▶ [WORK REQUEST]: Among the lines below, count those with "width". Give only the number.

[Change detection data]

[Start of Attachment]

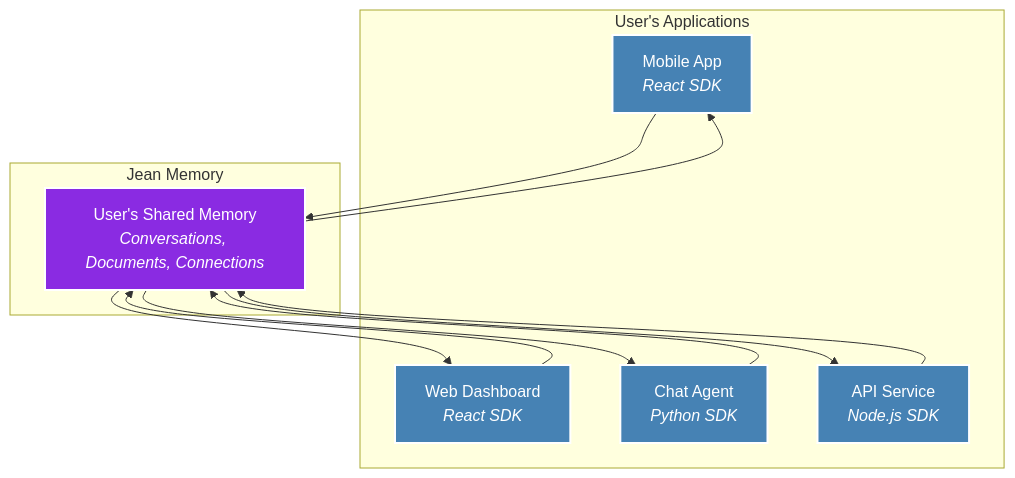
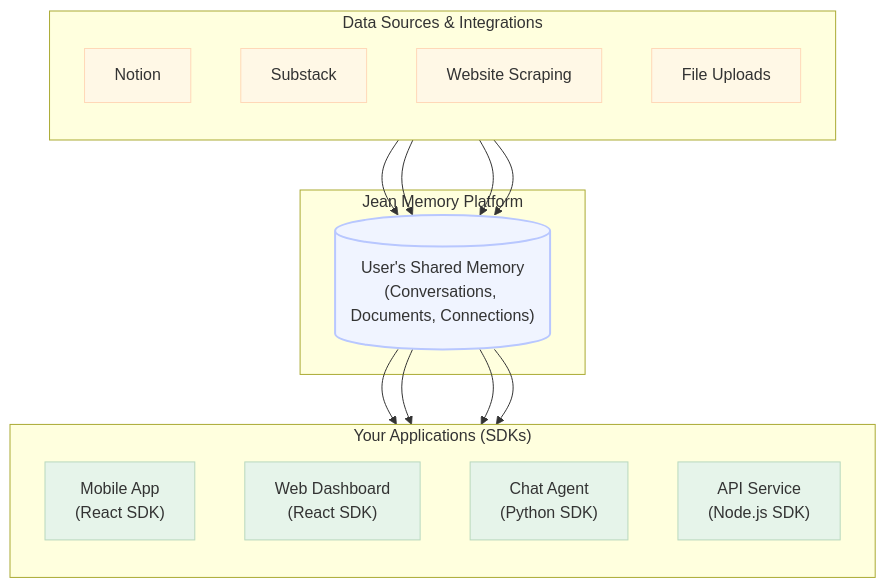
Before and after one commit to jean-technologies/jean-memory: the diagram in openmemory/ui/docs-mintlify/introduction.mdx, drawn with Mermaid. The commit also changed 1 other file, not shown here.

Commit message:
improved graph

````diff
--- a/openmemory/ui/docs-mintlify/introduction.mdx
+++ b/openmemory/ui/docs-mintlify/introduction.mdx
@@ -12,29 +12,42 @@
 ```mermaid
-graph TD;
-    subgraph "User's Applications"
-        mobile["Mobile App<br/><i>React SDK</i>"];
-        web["Web Dashboard<br/><i>React SDK</i>"];
-        agent["Chat Agent<br/><i>Python SDK</i>"];
-        api["API Service<br/><i>Node.js SDK</i>"];
+graph TD
+    subgraph "Data Sources & Integrations"
+        direction TB
+        I1[Notion]
+        I2[Substack]
+        I3[Website Scraping]
+        I4[File Uploads]
     end
 
-    subgraph "Jean Memory"
-        memory["User's Shared Memory<br/><i>Conversations, Documents, Connections</i>"];
+    subgraph "Jean Memory Platform"
+        M[("User's Shared Memory<br/>(Conversations, Documents, Connections)")]
     end
 
-    mobile --> memory;
-    web --> memory;
-    agent --> memory;
-    api --> memory;
+    subgraph "Your Applications (SDKs)"
+        direction TB
+        A1["Mobile App<br/>(React SDK)"]
+        A2["Web Dashboard<br/>(React SDK)"]
+        A3["Chat Agent<br/>(Python SDK)"]
+        A4["API Service<br/>(Node.js SDK)"]
+    end
 
-    memory --> mobile;
-    memory --> web;
-    memory --> agent;
-    memory --> api;
+    I1 --> M
+    I2 --> M
+    I3 --> M
+    I4 --> M
 
-    classDef api fill:#8A2BE2,stroke:#FFF,stroke-width:2px,color:#FFF;
-    classDef read fill:#4682B4,stroke:#FFF,stroke-width:2px,color:#FFF;
+    M --> A1
+    M --> A2
+    M --> A3
+    M --> A4
 
-    class memory api;
-    class mobile,web,agent,api read;
+    style M fill:#f0f4ff,stroke:#b8c7ff,stroke-width:2px
+    style A1 fill:#e6f4ea,stroke:#b8d8be,stroke-width:1px
+    style A2 fill:#e6f4ea,stroke:#b8d8be,stroke-width:1px
+    style A3 fill:#e6f4ea,stroke:#b8d8be,stroke-width:1px
+    style A4 fill:#e6f4ea,stroke:#b8d8be,stroke-width:1px
+    style I1 fill:#fff8e6,stroke:#ffd8b8,stroke-width:1px
+    style I2 fill:#fff8e6,stroke:#ffd8b8,stroke-width:1px
+    style I3 fill:#fff8e6,stroke:#ffd8b8,stroke-width:1px
+    style I4 fill:#fff8e6,stroke:#ffd8b8,stroke-width:1px
 ```
````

[End of Attachment]

▶ [TASK RESPONSE]: 11